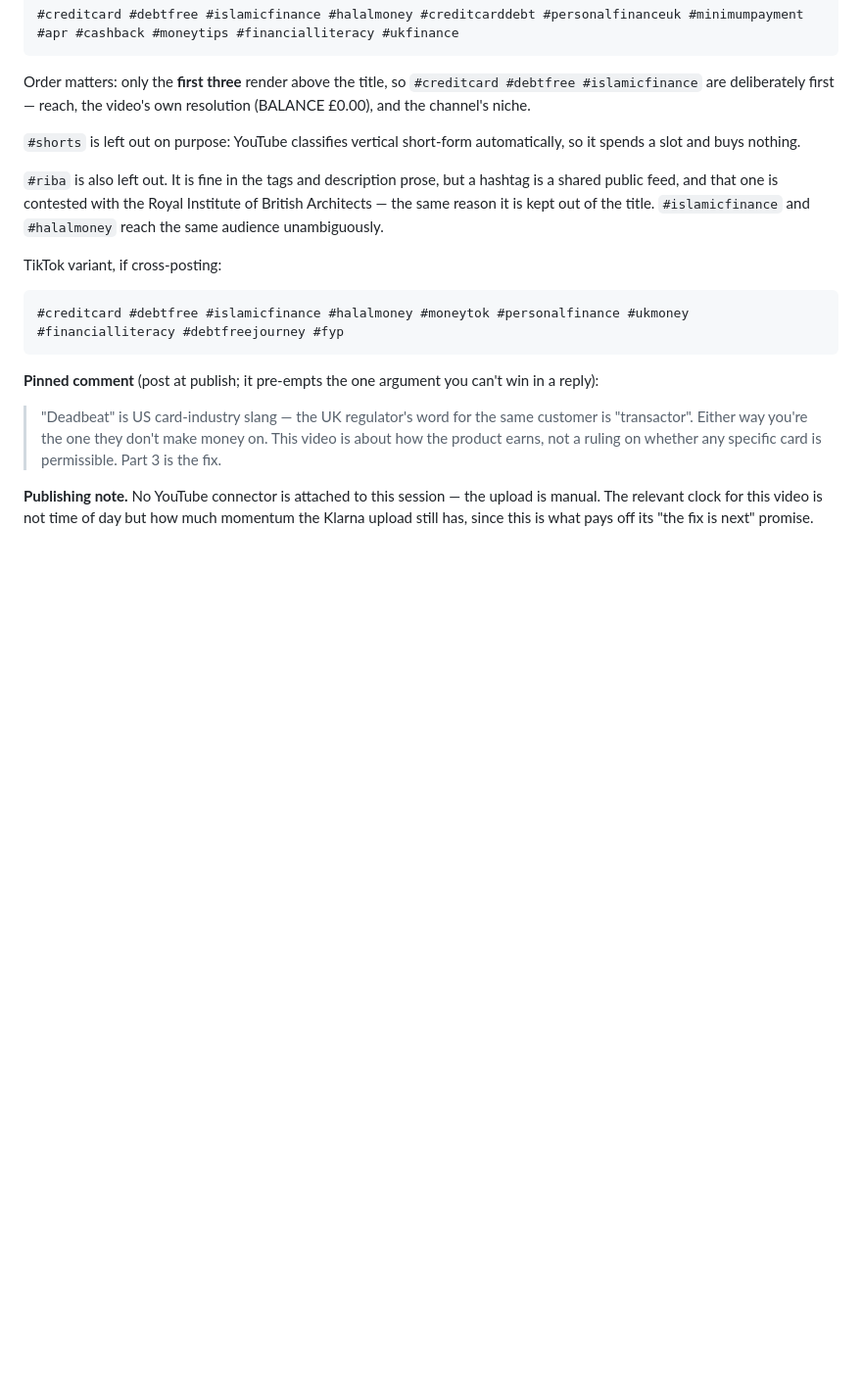
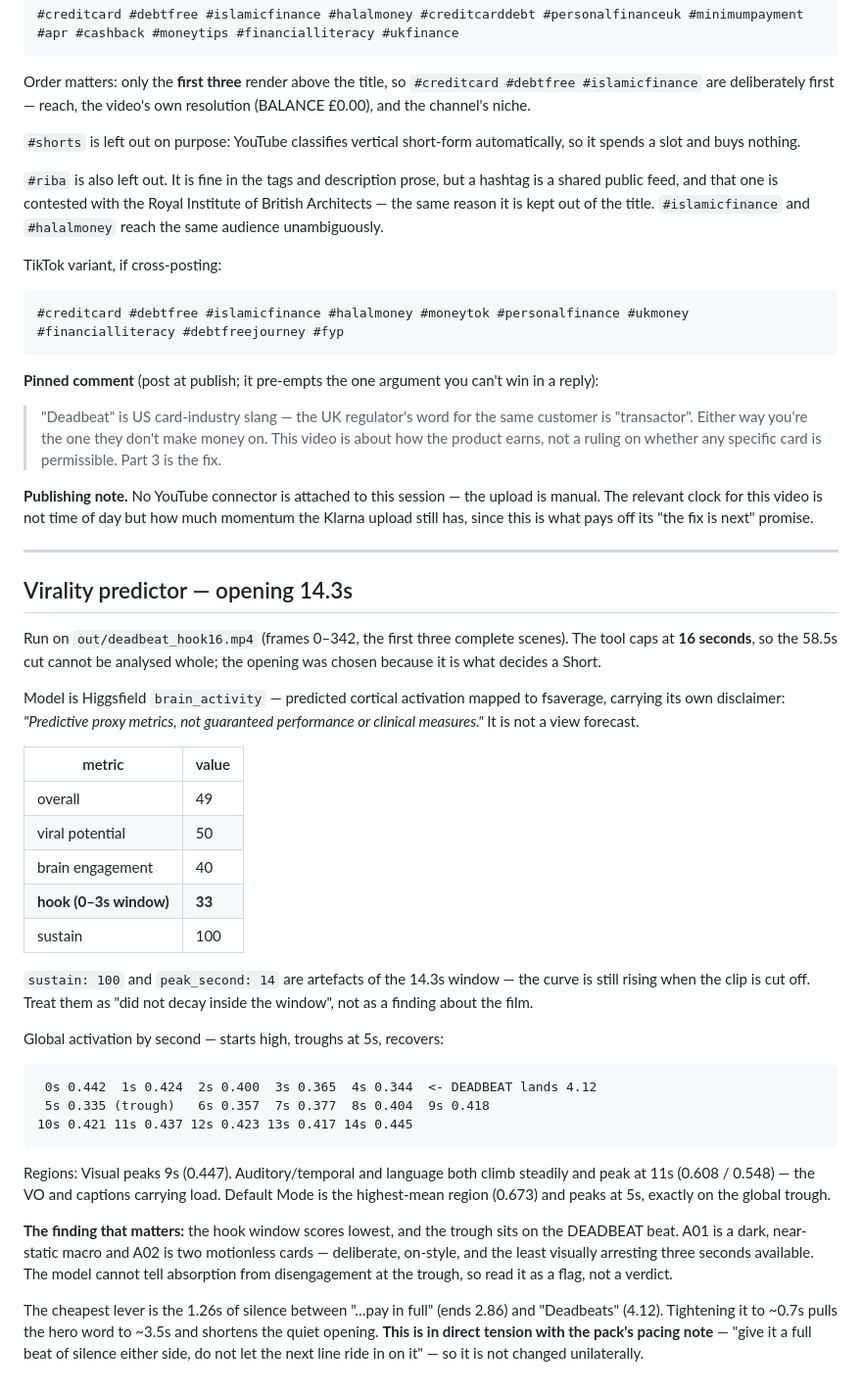
Before and after one commit to bugembeumar040-spec/Ababuyenga, a Markdown page: EDIT-NOTES.md, the part around the change. Shown at 98% size. Rendered like a GitHub page; blank space fills up the shorter version.

Commit message:
Record virality predictor run on the opening 14.3s
The tool caps at 16s so the 58.5s cut cannot be analysed whole; ran it on the
first three complete scenes. Hook window (0-3s) scores 33, the weakest metric,
and the global activation trough sits on the DEADBEAT beat at 4-5s. Notes the
sustain/peak figures as artefacts of the truncated window, and flags the
silence before 'Deadbeats' as the cheapest lever while noting it conflicts
with the pack's explicit pacing instruction.

Co-Authored-By: Claude Opus 5 <noreply@anthropic.com>
Claude-Session: https://claude.ai/code/session_01AwLcojPgVnU5BYPoxww4Z9

````diff
--- a/EDIT-NOTES.md
+++ b/EDIT-NOTES.md
@@ -246,3 +246,52 @@ win in a reply):
 upload is manual. The relevant clock for this video is not time of day but how
 much momentum the Klarna upload still has, since this is what pays off its
 "the fix is next" promise.
+
+---
+
+## Virality predictor — opening 14.3s
+
+Run on `out/deadbeat_hook16.mp4` (frames 0–342, the first three complete
+scenes). The tool caps at **16 seconds**, so the 58.5s cut cannot be analysed
+whole; the opening was chosen because it is what decides a Short.
+
+Model is Higgsfield `brain_activity` — predicted cortical activation mapped to
+fsaverage, carrying its own disclaimer: *"Predictive proxy metrics, not
+guaranteed performance or clinical measures."* It is not a view forecast.
+
+| metric | value |
+|---|---|
+| overall | 49 |
+| viral potential | 50 |
+| brain engagement | 40 |
+| **hook (0–3s window)** | **33** |
+| sustain | 100 |
+
+`sustain: 100` and `peak_second: 14` are artefacts of the 14.3s window — the
+curve is still rising when the clip is cut off. Treat them as "did not decay
+inside the window", not as a finding about the film.
+
+Global activation by second — starts high, troughs at 5s, recovers:
+
+```
+ 0s 0.442  1s 0.424  2s 0.400  3s 0.365  4s 0.344  <- DEADBEAT lands 4.12
+ 5s 0.335 (trough)   6s 0.357  7s 0.377  8s 0.404  9s 0.418
+10s 0.421 11s 0.437 12s 0.423 13s 0.417 14s 0.445
+```
+
+Regions: Visual peaks 9s (0.447). Auditory/temporal and language both climb
+steadily and peak at 11s (0.608 / 0.548) — the VO and captions carrying load.
+Default Mode is the highest-mean region (0.673) and peaks at 5s, exactly on
+the global trough.
+
+**The finding that matters:** the hook window scores lowest, and the trough
+sits on the DEADBEAT beat. A01 is a dark, near-static macro and A02 is two
+motionless cards — deliberate, on-style, and the least visually arresting
+three seconds available. The model cannot tell absorption from disengagement
+at the trough, so read it as a flag, not a verdict.
+
+The cheapest lever is the 1.26s of silence between "…pay in full" (ends 2.86)
+and "Deadbeats" (4.12). Tightening it to ~0.7s pulls the hero word to ~3.5s
+and shortens the quiet opening. **This is in direct tension with the pack's
+pacing note** — "give it a full beat of silence either side, do not let the
+next line ride in on it" — so it is not changed unilaterally.
````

· · ·

▶ **PROBLEM DESCRIPTION**
Using the material above, gather every line that includes "artefacts".

▶ **SOLUTION TO THE EXERCISE**
sustain/peak figures as artefacts of the truncated window, and flags the
+`sustain: 100` and `peak_second: 14` are artefacts of the 14.3s window — the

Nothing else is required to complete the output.